https://www.science.org/content/blog-po ... g-proteinsPerhaps you can get similar overall structures from very different sequences - and that turned out to be the case here. Using AlphaFold to predict the structure of the new artificial sequences showed that they roughly matched known lyzozymes in three dimensions, and that was the case for the low-sequence-identity ones as well. In this case, then, we see that there are far more ways than are known in nature to arrive at more or less the same place, structurally (and functionally).
You’re very likely not going to be able to use these techniques, then, to arrive at totally new protein folds doing totally new things. But you can expand what’s known about the pathways that evolution didn’t take. It’ll be interesting to see if some protein classes are more constrained than the lysozymes, for example, and some of them surely are. As an extreme example, consider the photosynthesis protein RuBisCO, which by enzymatic standards just barely seems to work at all and has proven spectacularly difficult to improve by mutation or computational design (but is nonetheless the keystone for most of the life on the surface of the earth). I would not expect to generate a big ol’ list of alternate RuBisCOs, because it seems to be wedged into a pretty tight slot already.

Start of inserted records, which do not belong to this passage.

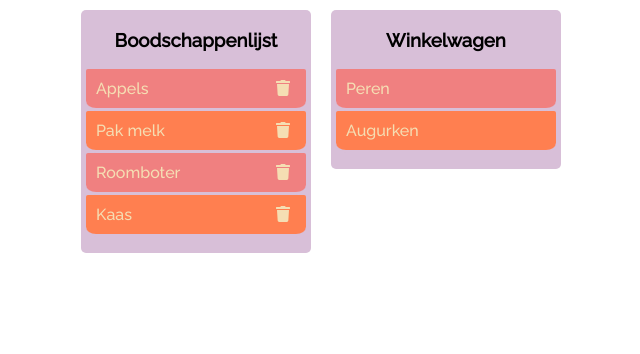
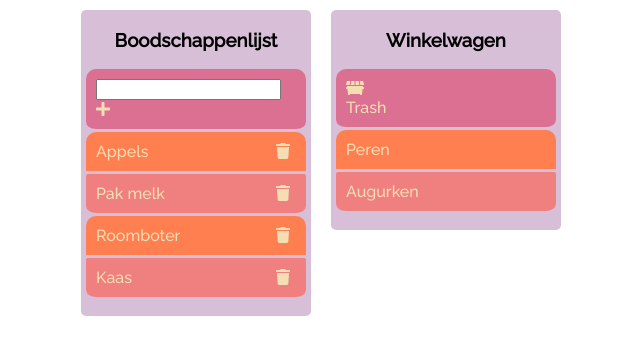
Before and after one commit to Wolk9/Level_33_React_opdracht_boodschappenlijst_en_winkelmand, a React (Create React App) app in the folder my-groceries-app/: page / in a window 1280 px wide. Shown: the top 354 px of the page, without its empty margins (319-959 px from the left). Built offline with nearby package versions, Linux system fonts and the light colour scheme.

Commit message:
Input Field and Dumpster realized

```diff
--- a/my-groceries-app/src/components/Container.js
+++ b/my-groceries-app/src/components/Container.js
@@ -10,26 +10,41 @@ function Container() {
   console.log("Container", groceryItems);
   console.log("Container", shoppingCart);
 
-  const handleGroceryListChange = (id) => {
-    console.log("Grocery listChange", id.id);
-  };
+  // const handleGroceryListChange = (id) => {
+  //   console.log("Grocery listChange", id.id);
+  // };
 
-  const handleShoppingCartChange = (id) => {
-    console.log("Shopping cart listChange", id.id);
-  };
+  // const handleShoppingCartChange = (id) => {
+  //   console.log("Shopping cart listChange", id.id);
+  // };
 
-  const handleDeleteItem = (id) => {
+  const createItem = () => {};
+
+  const handleDeleteItem = (id, list) => {
+    if (list === "Boodschappenlijst") {
       console.log("delete ", id);
       const newList = groceryItems.filter((item) => item.id !== id.id);
       setGroceryItems(newList);
+    } else if (list === "Winkelwagen") {
+      const newList = shoppingCartItem.filter((item) => item.id !== id.id);
+      setShoppingCartItem(newList);
+    }
   };
 
-  const clickItem = (id) => {
-    console.log("ClickItem", id);
+  const clickItem = (id, list) => {
+    if (list === "Boodschappenlijst") {
+      console.log("ClickItem", list, id);
       const newSLItem = groceryItems.filter((item) => item.id === id.id);
       const newSLIList = shoppingCartItem.concat(newSLItem);
       setShoppingCartItem(newSLIList);
-    handleDeleteItem(id);
+      handleDeleteItem(id, list);
+    } else if (list === "Winkelwagen") {
+      console.log("ClickItem", list, id);
+      const newGLItem = shoppingCartItem.filter((item) => item.id === id.id);
+      const newGLList = groceryItems.concat(newGLItem);
+      setGroceryItems(newGLList);
+      handleDeleteItem(id, list);
+    }
   };
 
   return (
@@ -37,16 +52,19 @@ function Container() {
       <List
         title="Boodschappenlijst"
         list={groceryItems}
-        onChange={handleGroceryListChange}
+        // onChange={handleGroceryListChange}
         handleDeleteItem={handleDeleteItem}
         clickItem={clickItem}
+        createItem={createItem}
       />
       <List
         title="Winkelwagen"
         list={shoppingCartItem}
-        onChange={handleShoppingCartChange}
+        clickItem={clickItem}
+        // onChange={handleShoppingCartChange}
       />
     </div>
   );
 }
+
 export default Container;
--- a/my-groceries-app/src/components/List.js
+++ b/my-groceries-app/src/components/List.js
@@ -1,5 +1,8 @@
 import React from "react";
 import ListItem from "./ListItem";
+import { FontAwesomeIcon } from "@fortawesome/react-fontawesome";
+
+import { faPlus, faDumpster } from "@fortawesome/free-solid-svg-icons";
 
 function List(props) {
   const itemsList = props.list.map((item) => (
@@ -9,12 +12,38 @@ function List(props) {
       title={props.title}
       handleDeleteItem={props.handleDeleteItem}
       clickItem={props.clickItem}
+      createItem={props.createItem}
     />
   ));
 
   return (
     <div className="list-container">
       <h3>{props.title}</h3>
+      <ul className="list">
+        <li className="list-item-form">
+          {props.title === "Boodschappenlijst" && (
+            <form>
+              <input type="text" id="newGLinput" name="text" />
+
+              <div
+                className="list-trashcan-part"
+                onClick={() => props.handleDeleteItem(props.item, props.title)}
+              >
+                <FontAwesomeIcon icon={faPlus} />
+              </div>
+            </form>
+          )}
+          {props.title === "Winkelwagen" && (
+            <div
+              className="list-trashcan-part"
+              onClick={() => props.handleDeleteItem(props.item, props.title)}
+            >
+              <FontAwesomeIcon icon={faDumpster} />
+              Trash
+            </div>
+          )}
+        </li>
+      </ul>
       <ul className="list">{itemsList}</ul>
     </div>
   );
--- a/my-groceries-app/src/components/ListItem.js
+++ b/my-groceries-app/src/components/ListItem.js
@@ -1,6 +1,17 @@
 import React from "react";
 import { FontAwesomeIcon } from "@fortawesome/react-fontawesome";
 import { faTrash } from "@fortawesome/free-solid-svg-icons";
+
+function Form(props) {
+  return (
+    <li className="list-item">
+      <form>
+        <input type="text" id="newGLinput" name="text" />
+        <button type="submit">add</button>
+      </form>
+    </li>
+  );
+}
 
 function ListItem(props) {
   console.log(props);
@@ -8,19 +19,17 @@ function ListItem(props) {
     <li key={props.id} id={props.id} className="list-item" value={props.title}>
       <div
         className="list-item-part"
-        onClick={() => props.clickItem(props.item)}
+        onClick={() => props.clickItem(props.item, props.title)}
       >
         {props.item.title}
       </div>
-      {props.title === "Boodschappenlijst" ? (
+      {props.title === "Boodschappenlijst" && (
         <div
           className="list-trashcan-part"
-          onClick={() => props.handleDeleteItem(props.item)}
+          onClick={() => props.handleDeleteItem(props.item, props.title)}
         >
           <FontAwesomeIcon icon={faTrash} />
         </div>
-      ) : (
-        " "
       )}
     </li>
   );
--- a/my-groceries-app/src/index.css
+++ b/my-groceries-app/src/index.css
@@ -79,14 +79,31 @@ ul {
           padding-inline-start: 0px;
 }
 
-.list-item:nth-child(2n-1) {
+.list-item-form {
+  display: flex;
+  justify-content: space-between;
+  position: inherit;
+  list-style: none;
+  color: wheat;
+  min-width: 200px;
+  min-height: 20px;
+  padding: 10px;
+  margin: 0px;
+  margin-bottom: -16px;
+  text-align: left;
+  background-color: palevioletred;
+  border-bottom: 3px solid thistle;
+  border-radius: 10px 10px 10px 10px;
+}
+
+.list-item:nth-child(2n-2) {
   background-color: lightcoral;
   border-bottom: 3px solid thistle;
   border-radius: 2px 2px 10px 10px;
 }
 
-.list-item:nth-child(2n-2) {
+.list-item:nth-child(2n-3) {
   background-color: coral;
   border-bottom: 3px solid thistle;
-  border-radius: 2px 2px 10px 10px;
+  border-radius: 10px 10px 2px 2px;
 }/*# sourceMappingURL=index.css.map */
--- a/my-groceries-app/src/index.scss
+++ b/my-groceries-app/src/index.scss
@@ -84,14 +84,31 @@ ul {
   padding-inline-start: 0px;
 }
 
-.list-item:nth-child(2n - 1) {
+.list-item-form {
+  display: flex;
+  justify-content: space-between;
+  position: inherit;
+  list-style: none;
+  color: wheat;
+  min-width: 200px;
+  min-height: 20px;
+  padding: 10px;
+  margin: 0px;
+  margin-bottom: -16px;
+  text-align: left;
+  background-color: palevioletred;
+  border-bottom: 3px solid thistle;
+  border-radius: 10px 10px 10px 10px;
+}
+
+.list-item:nth-child(2n - 2) {
   background-color: lightcoral;
   border-bottom: 3px solid thistle;
   border-radius: 2px 2px 10px 10px;
 }
 
-.list-item:nth-child(2n - 2) {
+.list-item:nth-child(2n - 3) {
   background-color: coral;
   border-bottom: 3px solid thistle;
-  border-radius: 2px 2px 10px 10px;
+  border-radius: 10px 10px 2px 2px;
 }
```
Also changed, not shown: 1 other file (tests, documents, lock files or other folders). Lines whose indentation alone changed are shown as unchanged.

This has implications for the future of human genetic engineering. Simply put, we might not be able to improve our proteins much. Separately, I've read that the human genome is, in spite of what is said about a huge portion of it being "junk DNA," pretty efficient. Even the structures of our nucleic acids are maximally efficient.